Records for the task section start

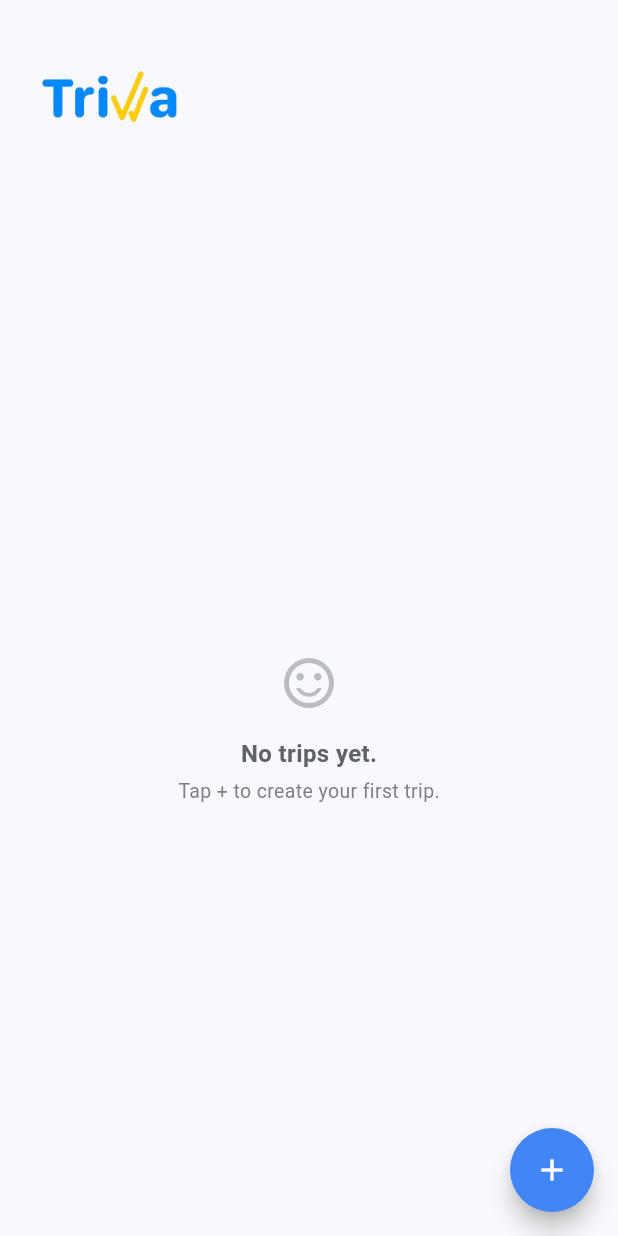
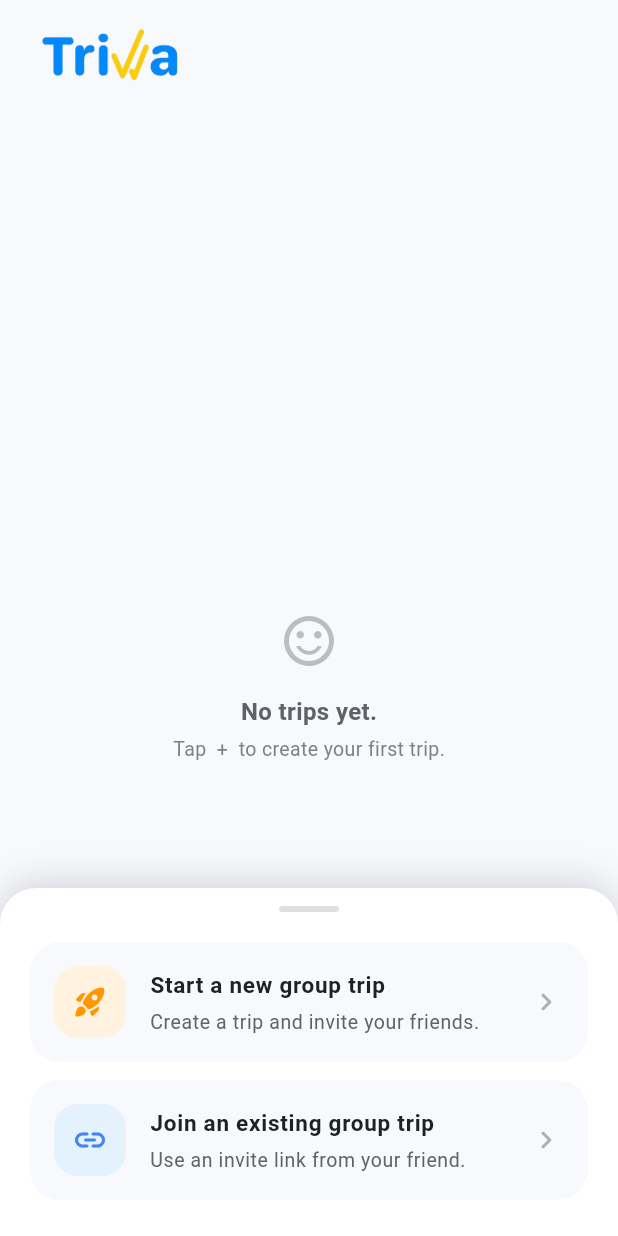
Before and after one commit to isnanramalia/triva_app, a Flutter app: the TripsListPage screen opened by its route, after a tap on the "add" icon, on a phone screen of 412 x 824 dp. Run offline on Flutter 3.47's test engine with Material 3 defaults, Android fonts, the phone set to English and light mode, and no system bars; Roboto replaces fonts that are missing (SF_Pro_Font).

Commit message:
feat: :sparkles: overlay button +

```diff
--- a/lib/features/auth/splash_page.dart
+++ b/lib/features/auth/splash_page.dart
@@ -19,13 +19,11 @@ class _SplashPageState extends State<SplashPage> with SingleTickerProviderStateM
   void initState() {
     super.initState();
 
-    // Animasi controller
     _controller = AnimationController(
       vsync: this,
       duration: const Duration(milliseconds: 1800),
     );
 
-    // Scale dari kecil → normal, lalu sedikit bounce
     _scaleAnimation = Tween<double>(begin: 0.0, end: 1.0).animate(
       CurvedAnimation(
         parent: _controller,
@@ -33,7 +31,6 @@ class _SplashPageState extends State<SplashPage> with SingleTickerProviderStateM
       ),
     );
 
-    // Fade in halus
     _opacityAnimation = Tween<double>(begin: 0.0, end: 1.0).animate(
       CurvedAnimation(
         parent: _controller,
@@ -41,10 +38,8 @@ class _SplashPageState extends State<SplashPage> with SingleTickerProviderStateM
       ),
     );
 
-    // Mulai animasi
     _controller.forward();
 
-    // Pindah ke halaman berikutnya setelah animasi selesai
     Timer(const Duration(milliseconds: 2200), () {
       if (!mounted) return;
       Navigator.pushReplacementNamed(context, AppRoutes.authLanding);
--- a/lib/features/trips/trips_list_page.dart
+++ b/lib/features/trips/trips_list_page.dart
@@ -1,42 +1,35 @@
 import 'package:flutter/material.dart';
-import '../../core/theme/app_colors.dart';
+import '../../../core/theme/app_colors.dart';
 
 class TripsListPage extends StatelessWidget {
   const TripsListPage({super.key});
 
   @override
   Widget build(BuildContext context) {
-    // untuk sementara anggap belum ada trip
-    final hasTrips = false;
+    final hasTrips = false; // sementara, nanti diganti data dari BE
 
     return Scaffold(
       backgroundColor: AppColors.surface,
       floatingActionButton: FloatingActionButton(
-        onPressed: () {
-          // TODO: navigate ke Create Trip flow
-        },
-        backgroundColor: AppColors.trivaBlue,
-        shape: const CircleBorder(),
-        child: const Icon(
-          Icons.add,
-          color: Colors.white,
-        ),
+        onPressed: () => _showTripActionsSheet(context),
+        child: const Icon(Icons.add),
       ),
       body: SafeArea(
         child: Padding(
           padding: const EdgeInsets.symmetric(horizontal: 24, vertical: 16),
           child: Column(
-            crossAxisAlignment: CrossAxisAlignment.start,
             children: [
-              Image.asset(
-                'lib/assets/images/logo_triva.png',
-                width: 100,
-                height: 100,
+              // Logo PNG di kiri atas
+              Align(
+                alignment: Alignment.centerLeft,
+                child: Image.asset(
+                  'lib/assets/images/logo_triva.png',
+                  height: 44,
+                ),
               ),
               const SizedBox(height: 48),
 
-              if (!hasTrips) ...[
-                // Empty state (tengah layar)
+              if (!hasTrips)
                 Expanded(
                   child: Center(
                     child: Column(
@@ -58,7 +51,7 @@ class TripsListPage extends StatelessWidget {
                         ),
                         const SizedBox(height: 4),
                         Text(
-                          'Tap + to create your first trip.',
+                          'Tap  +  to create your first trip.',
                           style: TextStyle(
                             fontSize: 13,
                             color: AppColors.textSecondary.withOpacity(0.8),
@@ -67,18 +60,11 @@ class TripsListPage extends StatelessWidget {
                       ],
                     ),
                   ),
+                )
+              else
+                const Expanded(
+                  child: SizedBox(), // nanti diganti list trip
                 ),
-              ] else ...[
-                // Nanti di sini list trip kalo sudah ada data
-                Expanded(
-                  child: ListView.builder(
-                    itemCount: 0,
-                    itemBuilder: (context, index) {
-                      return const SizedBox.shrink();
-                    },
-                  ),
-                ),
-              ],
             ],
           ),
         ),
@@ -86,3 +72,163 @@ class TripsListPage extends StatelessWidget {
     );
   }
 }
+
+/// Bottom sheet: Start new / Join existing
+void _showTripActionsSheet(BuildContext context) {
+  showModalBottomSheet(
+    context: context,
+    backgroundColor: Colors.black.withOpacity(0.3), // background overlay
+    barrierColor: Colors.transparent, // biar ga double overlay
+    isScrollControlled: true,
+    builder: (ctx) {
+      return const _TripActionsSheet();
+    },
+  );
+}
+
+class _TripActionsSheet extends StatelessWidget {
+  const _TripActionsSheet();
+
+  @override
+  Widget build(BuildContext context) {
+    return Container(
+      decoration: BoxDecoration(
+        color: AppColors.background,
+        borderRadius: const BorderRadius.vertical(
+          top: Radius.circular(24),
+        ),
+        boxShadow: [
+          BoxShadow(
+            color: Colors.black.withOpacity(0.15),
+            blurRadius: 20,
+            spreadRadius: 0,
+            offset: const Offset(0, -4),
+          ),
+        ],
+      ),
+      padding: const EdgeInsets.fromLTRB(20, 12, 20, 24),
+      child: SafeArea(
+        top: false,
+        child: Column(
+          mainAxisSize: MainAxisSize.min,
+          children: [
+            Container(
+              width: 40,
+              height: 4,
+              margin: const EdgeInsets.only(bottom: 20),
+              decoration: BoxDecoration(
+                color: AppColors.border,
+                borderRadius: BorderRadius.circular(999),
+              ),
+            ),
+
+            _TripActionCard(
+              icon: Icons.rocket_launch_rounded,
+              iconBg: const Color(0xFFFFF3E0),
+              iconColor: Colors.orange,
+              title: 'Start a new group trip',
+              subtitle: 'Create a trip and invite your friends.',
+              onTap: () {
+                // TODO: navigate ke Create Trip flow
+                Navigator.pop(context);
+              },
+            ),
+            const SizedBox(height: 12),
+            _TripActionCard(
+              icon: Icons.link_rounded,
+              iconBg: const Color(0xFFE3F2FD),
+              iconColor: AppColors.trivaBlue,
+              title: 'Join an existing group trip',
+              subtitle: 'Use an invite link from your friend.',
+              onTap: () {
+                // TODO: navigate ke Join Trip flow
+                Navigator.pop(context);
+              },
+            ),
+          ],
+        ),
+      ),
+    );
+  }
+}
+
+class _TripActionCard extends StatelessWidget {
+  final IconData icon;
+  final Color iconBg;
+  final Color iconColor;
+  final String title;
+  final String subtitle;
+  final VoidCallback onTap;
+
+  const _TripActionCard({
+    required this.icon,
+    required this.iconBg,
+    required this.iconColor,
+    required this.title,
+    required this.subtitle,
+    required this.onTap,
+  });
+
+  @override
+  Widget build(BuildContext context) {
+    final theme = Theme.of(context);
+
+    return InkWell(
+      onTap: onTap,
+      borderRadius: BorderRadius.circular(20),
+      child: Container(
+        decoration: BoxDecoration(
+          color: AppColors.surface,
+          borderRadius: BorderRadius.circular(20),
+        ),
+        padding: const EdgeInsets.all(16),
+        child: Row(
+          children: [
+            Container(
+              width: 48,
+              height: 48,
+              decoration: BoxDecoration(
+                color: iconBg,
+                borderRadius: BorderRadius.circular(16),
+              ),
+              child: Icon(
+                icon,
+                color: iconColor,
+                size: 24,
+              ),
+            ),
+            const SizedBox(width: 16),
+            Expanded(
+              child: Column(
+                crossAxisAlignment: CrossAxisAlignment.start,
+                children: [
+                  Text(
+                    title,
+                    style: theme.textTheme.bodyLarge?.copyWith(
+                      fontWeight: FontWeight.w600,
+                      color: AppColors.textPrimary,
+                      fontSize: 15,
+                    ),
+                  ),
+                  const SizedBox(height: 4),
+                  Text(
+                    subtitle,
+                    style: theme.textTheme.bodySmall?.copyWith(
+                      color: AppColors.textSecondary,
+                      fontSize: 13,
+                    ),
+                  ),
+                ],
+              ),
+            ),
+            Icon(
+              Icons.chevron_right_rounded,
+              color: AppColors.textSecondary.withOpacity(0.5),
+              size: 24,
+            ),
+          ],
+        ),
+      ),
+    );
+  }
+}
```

Records for the task section end

About this task:
Give the count of lines in the listing above that hold the word "height", and say nothing else.

Answer for this exercise:
8